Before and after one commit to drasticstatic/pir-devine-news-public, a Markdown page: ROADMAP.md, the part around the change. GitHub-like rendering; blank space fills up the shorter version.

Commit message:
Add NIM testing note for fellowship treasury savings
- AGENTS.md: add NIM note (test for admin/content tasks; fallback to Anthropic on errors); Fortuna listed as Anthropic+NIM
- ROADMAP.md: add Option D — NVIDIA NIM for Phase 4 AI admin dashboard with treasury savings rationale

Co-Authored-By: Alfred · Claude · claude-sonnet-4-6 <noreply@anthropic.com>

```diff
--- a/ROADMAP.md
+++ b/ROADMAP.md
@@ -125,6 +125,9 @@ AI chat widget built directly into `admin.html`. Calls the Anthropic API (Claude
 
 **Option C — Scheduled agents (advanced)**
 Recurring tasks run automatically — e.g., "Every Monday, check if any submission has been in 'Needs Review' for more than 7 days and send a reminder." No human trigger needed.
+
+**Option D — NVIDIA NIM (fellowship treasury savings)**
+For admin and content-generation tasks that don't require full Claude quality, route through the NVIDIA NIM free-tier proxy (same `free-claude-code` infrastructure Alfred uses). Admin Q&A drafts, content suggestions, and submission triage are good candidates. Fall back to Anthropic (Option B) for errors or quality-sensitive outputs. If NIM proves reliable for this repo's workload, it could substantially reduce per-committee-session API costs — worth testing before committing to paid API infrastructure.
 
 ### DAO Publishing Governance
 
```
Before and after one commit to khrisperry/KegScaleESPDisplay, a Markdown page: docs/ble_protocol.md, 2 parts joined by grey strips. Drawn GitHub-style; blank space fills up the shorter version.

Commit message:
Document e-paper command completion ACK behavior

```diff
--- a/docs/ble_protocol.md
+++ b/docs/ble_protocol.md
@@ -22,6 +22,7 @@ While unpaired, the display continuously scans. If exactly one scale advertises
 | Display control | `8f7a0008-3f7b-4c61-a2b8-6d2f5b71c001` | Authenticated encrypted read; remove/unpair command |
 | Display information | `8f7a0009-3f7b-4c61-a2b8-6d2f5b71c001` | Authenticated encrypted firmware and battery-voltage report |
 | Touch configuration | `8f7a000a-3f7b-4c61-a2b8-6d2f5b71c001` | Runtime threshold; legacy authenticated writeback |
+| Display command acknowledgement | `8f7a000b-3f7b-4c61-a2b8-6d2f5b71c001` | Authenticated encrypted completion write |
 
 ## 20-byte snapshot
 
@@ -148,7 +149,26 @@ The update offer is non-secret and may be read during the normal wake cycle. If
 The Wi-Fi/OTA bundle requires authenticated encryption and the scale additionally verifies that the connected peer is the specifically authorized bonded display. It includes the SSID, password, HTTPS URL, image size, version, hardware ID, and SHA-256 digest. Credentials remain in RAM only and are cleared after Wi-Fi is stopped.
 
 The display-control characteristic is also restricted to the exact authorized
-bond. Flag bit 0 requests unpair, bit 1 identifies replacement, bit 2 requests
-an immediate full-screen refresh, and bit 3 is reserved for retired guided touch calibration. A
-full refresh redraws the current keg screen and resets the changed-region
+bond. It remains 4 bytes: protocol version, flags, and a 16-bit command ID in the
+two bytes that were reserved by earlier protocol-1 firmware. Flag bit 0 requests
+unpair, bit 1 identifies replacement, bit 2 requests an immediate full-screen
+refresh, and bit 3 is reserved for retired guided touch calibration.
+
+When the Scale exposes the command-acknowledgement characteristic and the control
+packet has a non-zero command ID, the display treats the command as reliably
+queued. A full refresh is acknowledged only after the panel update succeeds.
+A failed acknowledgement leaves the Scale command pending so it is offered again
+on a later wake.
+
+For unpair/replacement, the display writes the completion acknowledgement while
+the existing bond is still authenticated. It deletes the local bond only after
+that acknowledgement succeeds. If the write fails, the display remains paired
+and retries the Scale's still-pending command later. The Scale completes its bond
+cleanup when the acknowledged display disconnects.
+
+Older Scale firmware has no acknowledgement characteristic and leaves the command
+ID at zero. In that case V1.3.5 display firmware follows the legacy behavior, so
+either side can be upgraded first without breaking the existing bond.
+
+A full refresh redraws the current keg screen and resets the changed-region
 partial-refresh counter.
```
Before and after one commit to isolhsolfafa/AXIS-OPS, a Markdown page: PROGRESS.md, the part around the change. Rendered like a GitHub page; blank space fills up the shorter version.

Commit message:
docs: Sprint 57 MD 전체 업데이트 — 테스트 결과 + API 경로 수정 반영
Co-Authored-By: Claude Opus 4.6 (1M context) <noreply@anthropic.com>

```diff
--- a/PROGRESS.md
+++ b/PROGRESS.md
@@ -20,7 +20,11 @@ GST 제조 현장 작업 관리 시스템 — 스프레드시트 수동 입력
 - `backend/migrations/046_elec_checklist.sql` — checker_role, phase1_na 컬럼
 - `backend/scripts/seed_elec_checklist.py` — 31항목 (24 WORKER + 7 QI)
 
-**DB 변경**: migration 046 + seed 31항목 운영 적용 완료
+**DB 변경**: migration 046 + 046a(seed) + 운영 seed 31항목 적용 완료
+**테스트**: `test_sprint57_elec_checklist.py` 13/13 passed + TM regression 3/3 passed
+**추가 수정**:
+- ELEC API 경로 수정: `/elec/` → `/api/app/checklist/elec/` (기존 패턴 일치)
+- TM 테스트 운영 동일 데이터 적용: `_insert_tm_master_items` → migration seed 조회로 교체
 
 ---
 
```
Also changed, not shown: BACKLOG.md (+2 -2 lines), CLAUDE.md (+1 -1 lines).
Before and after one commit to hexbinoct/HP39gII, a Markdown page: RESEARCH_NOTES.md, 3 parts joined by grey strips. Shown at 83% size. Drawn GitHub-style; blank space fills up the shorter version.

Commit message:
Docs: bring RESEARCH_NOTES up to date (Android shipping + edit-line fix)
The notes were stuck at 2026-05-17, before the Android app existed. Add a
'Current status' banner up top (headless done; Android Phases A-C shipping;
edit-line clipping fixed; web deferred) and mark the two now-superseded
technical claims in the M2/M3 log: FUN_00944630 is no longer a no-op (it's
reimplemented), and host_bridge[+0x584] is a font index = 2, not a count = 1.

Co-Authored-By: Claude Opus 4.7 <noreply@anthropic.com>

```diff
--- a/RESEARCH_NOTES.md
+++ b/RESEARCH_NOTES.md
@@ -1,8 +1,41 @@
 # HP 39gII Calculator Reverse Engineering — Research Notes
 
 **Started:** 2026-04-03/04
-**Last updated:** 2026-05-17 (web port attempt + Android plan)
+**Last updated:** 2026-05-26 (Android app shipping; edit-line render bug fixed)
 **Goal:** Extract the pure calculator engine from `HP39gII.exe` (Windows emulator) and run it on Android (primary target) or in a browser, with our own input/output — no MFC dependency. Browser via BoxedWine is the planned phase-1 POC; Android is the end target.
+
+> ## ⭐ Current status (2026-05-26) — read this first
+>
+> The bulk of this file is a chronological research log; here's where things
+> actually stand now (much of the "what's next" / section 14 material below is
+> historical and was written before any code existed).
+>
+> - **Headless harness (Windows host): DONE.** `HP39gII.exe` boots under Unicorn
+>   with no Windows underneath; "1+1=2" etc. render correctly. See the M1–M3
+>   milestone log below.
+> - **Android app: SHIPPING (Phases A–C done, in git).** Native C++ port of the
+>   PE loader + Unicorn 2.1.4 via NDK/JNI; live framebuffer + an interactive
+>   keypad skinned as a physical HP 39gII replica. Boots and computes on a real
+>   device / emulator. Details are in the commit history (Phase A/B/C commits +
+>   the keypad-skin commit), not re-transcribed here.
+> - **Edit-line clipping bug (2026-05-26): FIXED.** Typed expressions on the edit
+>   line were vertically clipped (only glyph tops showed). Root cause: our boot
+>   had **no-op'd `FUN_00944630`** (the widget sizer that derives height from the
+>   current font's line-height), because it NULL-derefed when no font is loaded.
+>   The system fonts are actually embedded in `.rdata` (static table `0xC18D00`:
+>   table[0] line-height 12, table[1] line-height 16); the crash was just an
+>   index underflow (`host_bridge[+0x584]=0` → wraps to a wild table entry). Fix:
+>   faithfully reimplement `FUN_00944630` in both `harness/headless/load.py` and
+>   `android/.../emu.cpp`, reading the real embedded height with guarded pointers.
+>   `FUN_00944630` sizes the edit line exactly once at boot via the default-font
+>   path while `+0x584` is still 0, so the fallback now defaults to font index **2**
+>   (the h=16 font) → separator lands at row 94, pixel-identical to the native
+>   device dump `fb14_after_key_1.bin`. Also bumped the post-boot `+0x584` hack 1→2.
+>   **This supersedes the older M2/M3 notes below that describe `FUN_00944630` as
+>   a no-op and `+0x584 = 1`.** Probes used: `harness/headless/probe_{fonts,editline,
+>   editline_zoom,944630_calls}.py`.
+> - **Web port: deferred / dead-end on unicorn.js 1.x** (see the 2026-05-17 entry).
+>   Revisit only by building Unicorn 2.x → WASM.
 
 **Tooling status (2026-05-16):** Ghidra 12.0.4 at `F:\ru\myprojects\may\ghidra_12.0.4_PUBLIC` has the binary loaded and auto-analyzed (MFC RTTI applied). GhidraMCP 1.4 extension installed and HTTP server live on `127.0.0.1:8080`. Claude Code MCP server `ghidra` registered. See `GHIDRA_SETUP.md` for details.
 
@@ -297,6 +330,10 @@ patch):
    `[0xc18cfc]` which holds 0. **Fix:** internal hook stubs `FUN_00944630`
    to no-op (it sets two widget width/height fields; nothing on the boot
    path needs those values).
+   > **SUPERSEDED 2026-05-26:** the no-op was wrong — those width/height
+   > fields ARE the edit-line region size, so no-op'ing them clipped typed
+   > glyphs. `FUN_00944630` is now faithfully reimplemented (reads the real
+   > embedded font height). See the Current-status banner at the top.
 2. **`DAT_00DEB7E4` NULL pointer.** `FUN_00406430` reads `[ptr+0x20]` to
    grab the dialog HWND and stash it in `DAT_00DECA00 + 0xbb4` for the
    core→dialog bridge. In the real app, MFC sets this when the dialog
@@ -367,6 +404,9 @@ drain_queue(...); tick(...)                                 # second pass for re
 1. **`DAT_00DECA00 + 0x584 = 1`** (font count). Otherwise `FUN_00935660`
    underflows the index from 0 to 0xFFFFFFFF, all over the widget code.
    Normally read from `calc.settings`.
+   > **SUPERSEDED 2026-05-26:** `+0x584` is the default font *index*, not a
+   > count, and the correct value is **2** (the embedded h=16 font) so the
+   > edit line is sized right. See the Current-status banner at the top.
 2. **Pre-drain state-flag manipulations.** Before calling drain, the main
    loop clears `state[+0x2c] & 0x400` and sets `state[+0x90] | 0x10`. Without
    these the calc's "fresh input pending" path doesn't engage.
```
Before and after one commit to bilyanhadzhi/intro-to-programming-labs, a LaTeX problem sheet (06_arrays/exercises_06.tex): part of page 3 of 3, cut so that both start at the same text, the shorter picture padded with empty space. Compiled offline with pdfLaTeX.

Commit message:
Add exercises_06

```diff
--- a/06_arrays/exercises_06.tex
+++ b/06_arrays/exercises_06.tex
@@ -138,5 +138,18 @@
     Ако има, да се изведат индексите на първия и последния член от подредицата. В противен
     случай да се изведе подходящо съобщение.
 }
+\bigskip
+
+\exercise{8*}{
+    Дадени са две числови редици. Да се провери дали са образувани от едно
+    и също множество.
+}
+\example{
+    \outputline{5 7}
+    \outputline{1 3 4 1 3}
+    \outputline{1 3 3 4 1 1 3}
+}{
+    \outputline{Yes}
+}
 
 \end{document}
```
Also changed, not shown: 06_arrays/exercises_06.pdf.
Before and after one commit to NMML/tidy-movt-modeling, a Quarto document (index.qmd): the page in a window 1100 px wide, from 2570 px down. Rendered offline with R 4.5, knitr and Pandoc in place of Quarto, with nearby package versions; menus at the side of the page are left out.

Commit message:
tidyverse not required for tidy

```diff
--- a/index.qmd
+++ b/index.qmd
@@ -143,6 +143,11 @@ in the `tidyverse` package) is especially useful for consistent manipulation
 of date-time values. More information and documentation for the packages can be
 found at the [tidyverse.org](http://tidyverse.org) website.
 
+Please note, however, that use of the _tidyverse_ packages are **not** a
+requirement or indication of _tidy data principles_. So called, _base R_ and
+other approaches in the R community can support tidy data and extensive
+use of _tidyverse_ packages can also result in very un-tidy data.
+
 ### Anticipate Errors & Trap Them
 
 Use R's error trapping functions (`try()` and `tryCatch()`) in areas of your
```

__________________________________________________

**Task:** Of the lines above, show those in which "index" appears.

**Output for this exercise:**
reimplemented), and host_bridge[+0x584] is a font index = 2, not a count = 1.
+>   index underflow (`host_bridge[+0x584]=0` → wraps to a wild table entry). Fix:
+>   path while `+0x584` is still 0, so the fallback now defaults to font index **2**
    underflows the index from 0 to 0xFFFFFFFF, all over the widget code.
+   > **SUPERSEDED 2026-05-26:** `+0x584` is the default font *index*, not a
Before and after one commit to NMML/tidy-movt-modeling, a Quarto document (index.qmd): the page in a window 1100 px wide, from 2570 px down. Rendered offline with R 4.5, knitr and Pandoc in place of Quarto, with nearby package versions; menus at the side of the page are left out.
--- a/index.qmd
+++ b/index.qmd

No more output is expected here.